Qualification Profile

Bachelor Transportation Engineering

The Bachelor's degree programme in Transportation Engineering comprises six semesters and offers a broadly diversified and theoretically based basic education. Students are to be taught mathematical as well as general engineering fundamentals. Building on this, the students are to acquire sound knowledge of all modes of transport. Basic knowledge from the fields of economics and social sciences as well as architecture is also taught. The acquisition of key qualifications rounds off the education.

Graduates should be able to independently take on demanding tasks in different areas of transport. This includes the basic principles of the construction of means of transport, the planning as well as the construction and operation of transport routes, as well as the processing of interdisciplinary tasks in the topic of mobility and infrastructure.

Master Transportation Engineering

Graduates of the four-semester Master's degree programme in Transportation Engineering should have knowledge of the cross-modal aspects of transport as well as specialised knowledge in two subject areas of transport. Here, the specialisations aviation, automotive engineering, lane-guided traffic or traffic planning & public transport can be chosen.
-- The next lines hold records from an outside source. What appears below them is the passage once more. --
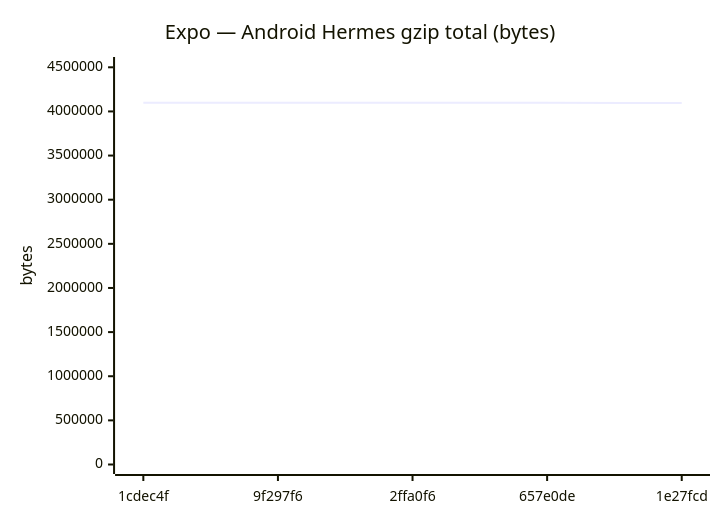
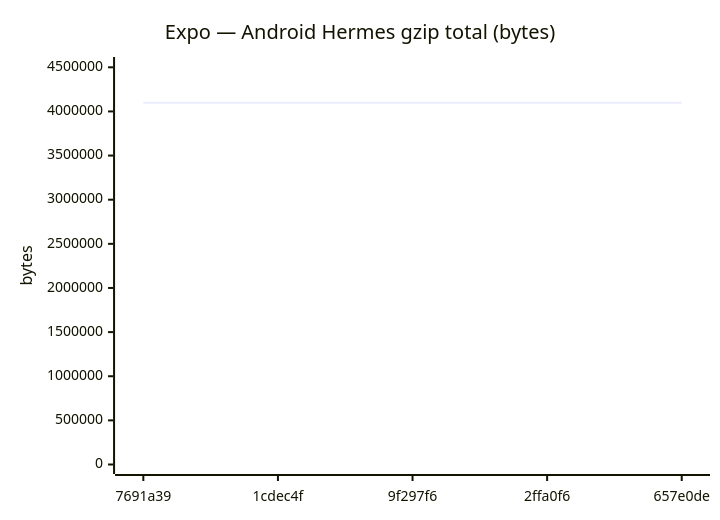
One commit to Metaheurist/Rianell changed diagram 11 of 18 in benchmarks/compare.md. Above: the diagram before and after it, drawn with Mermaid. The commit also changed other lines of this file and 11 other files, not shown here.

````diff
--- a/benchmarks/compare.md
+++ b/benchmarks/compare.md
@@ -172,7 +172,7 @@
 ```mermaid
 xychart-beta
     title "Expo — Android Hermes gzip total (bytes)"
-    x-axis ["1cdec4f", "9f297f6", "2ffa0f6", "657e0de", "1e27fcd"]
+    x-axis ["7691a39", "1cdec4f", "9f297f6", "2ffa0f6", "657e0de"]
     y-axis "bytes" 0 --> 4509037
-    line [4099120, 4099121, 4099124, 4098083, 4094465]
+    line [4098083, 4099120, 4099121, 4099124, 4098083]
 ```
````
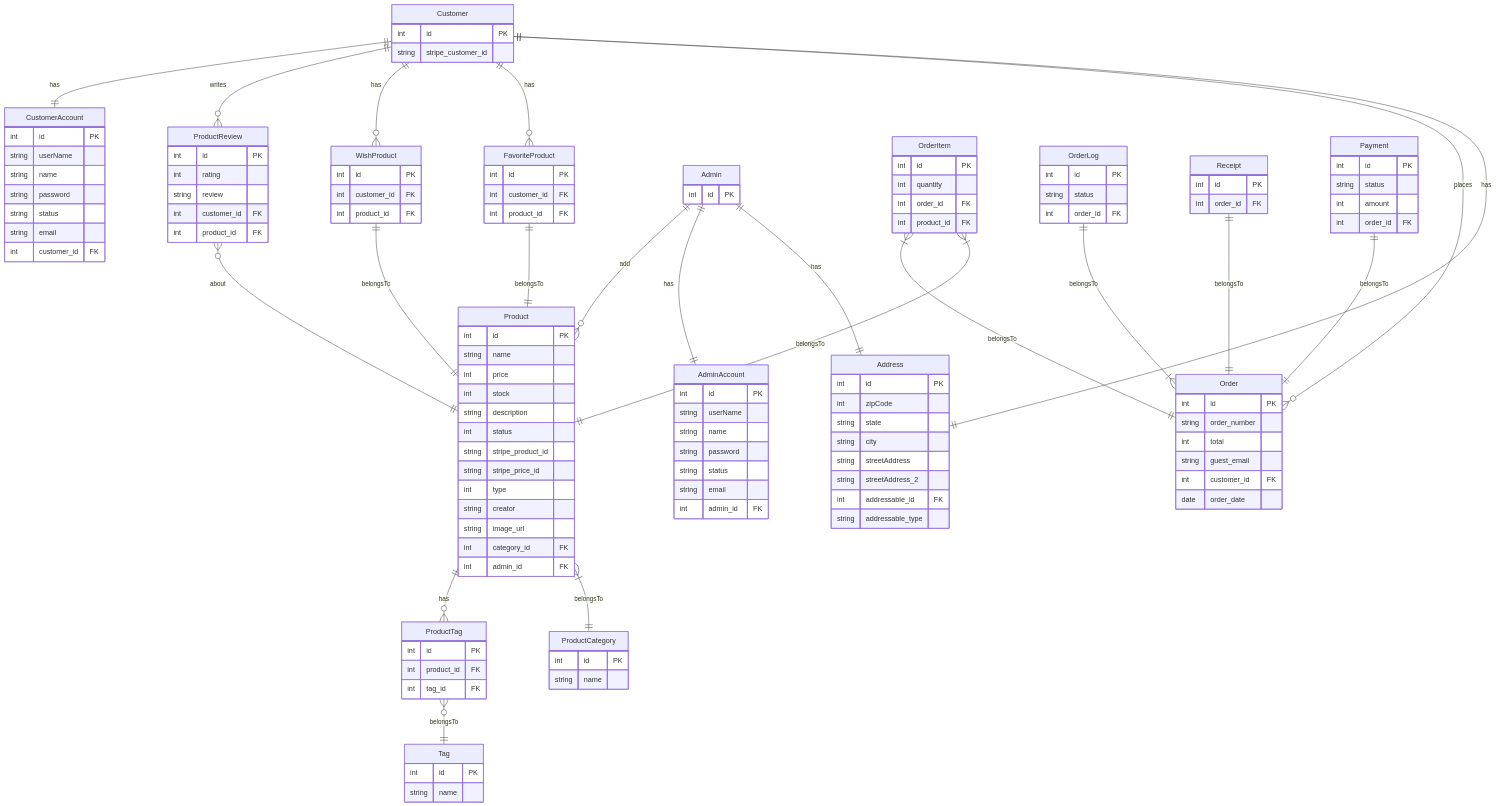
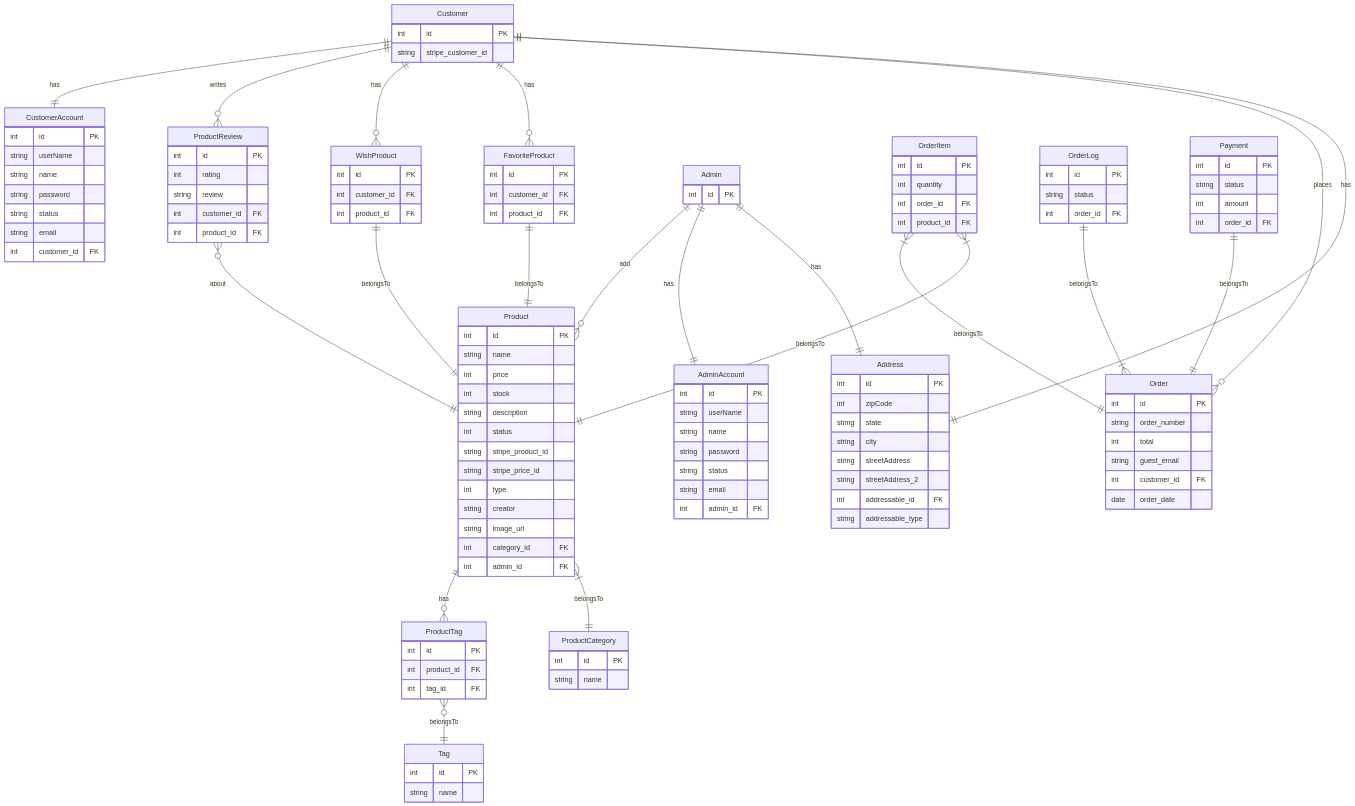
One commit to recursion-backend-projects/dev-log changed the diagram in er.md. Above: the diagram before and after it, drawn with Mermaid.

Commit message:
Reciptテーブルが不要なので削除

```diff
--- a/er.md
+++ b/er.md
@@ -103,12 +103,6 @@
         int order_id FK
     }
 
-    Receipt ||--|| Order: belongsTo
-    Receipt{
-        int id PK
-        int order_id FK
-    }
-
     ProductReview }o--|| Product: about
     ProductReview{
         int id PK
```
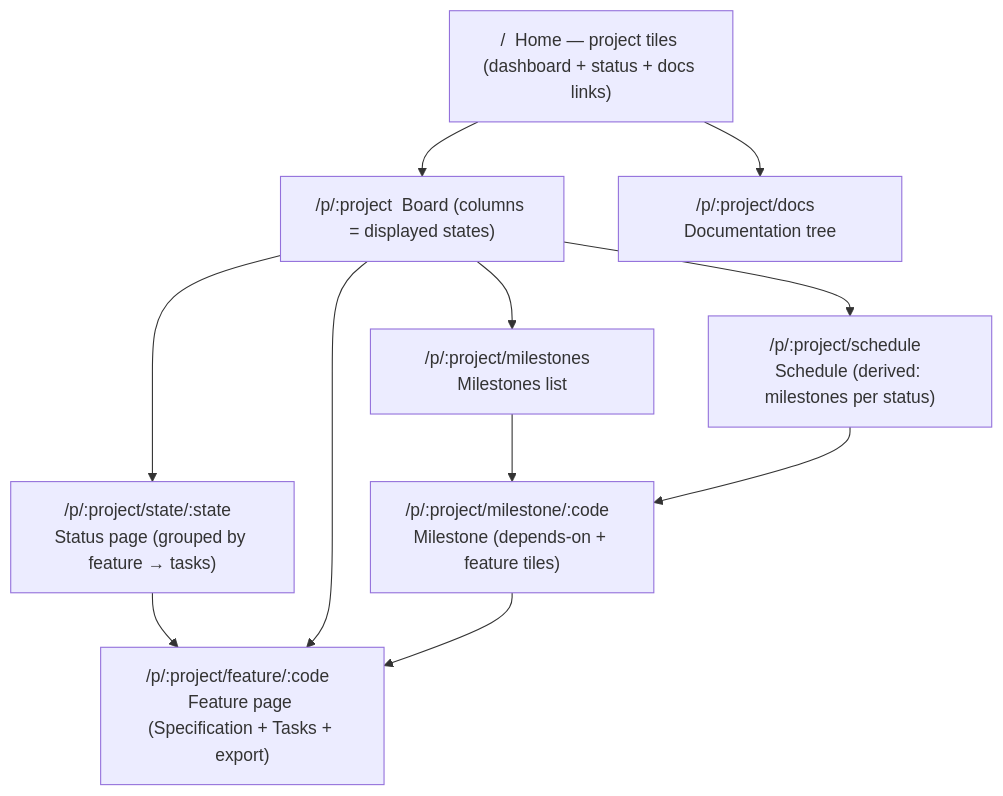
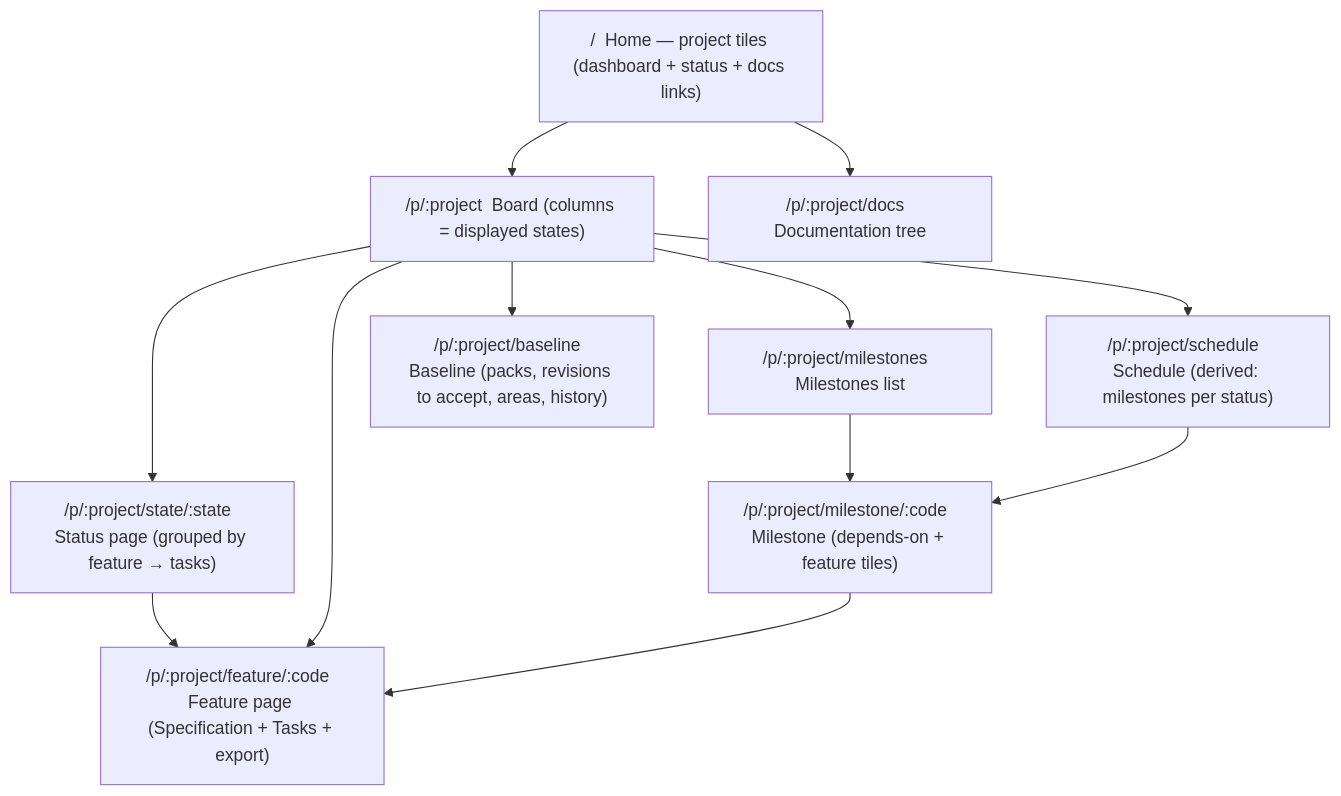
The diagram in docs/guide/architecture/monitor.md (startr-trade/kanbanr), drawn with Mermaid before and after one commit. The commit also changed 12 other files, not shown here.

````diff
--- a/docs/guide/architecture/monitor.md
+++ b/docs/guide/architecture/monitor.md
@@ -5,17 +5,19 @@
 ```mermaid
 flowchart TD
   Home["/  Home — project tiles (dashboard + status + docs links)"]
   Board["/p/:project  Board (columns = displayed states)"]
   Status["/p/:project/state/:state  Status page (grouped by feature → tasks)"]
   Feature["/p/:project/feature/:code  Feature page (Specification + Tasks + export)"]
   Ms["/p/:project/milestones  Milestones list"]
   MsOne["/p/:project/milestone/:code  Milestone (depends-on + feature tiles)"]
   Sched["/p/:project/schedule  Schedule (derived: milestones per status)"]
   Docs["/p/:project/docs  Documentation tree"]
+  Base["/p/:project/baseline  Baseline (packs, revisions to accept, areas, history)"]
 
   Home --> Board --> Status --> Feature
   Board --> Feature
   Board --> Ms --> MsOne --> Feature
   Board --> Sched --> MsOne
   Home --> Docs
+  Board --> Base
 ```
````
Graduates should have acquired international experience in scientific education as well as knowledge from professional activity through an internship in industry. Graduates should be able to carry out a demanding professional activity in all branches of transport operations.

This includes the planning as well as the technical realisation and testing of transport infrastructure and means of transport. Furthermore, they should be able to independently develop and present traffic engineering and traffic organisation measures. Graduates should be able to carry out qualitative and quantitative evaluations of the operation and its infrastructural, safety and vehicle-related boundary conditions. They should be able to think analytically, recognise complex interrelationships, assess existing problem solutions and develop their own. They should be able to present their results appropriately, work successfully in a group and communicate efficiently with different target groups. Furthermore, they should be enabled to pursue a scientific activity with the goal of a doctorate. Finally, they should be able to recognise novel problems and to design and apply appropriate methods and means to solve them, and to assess their suitability.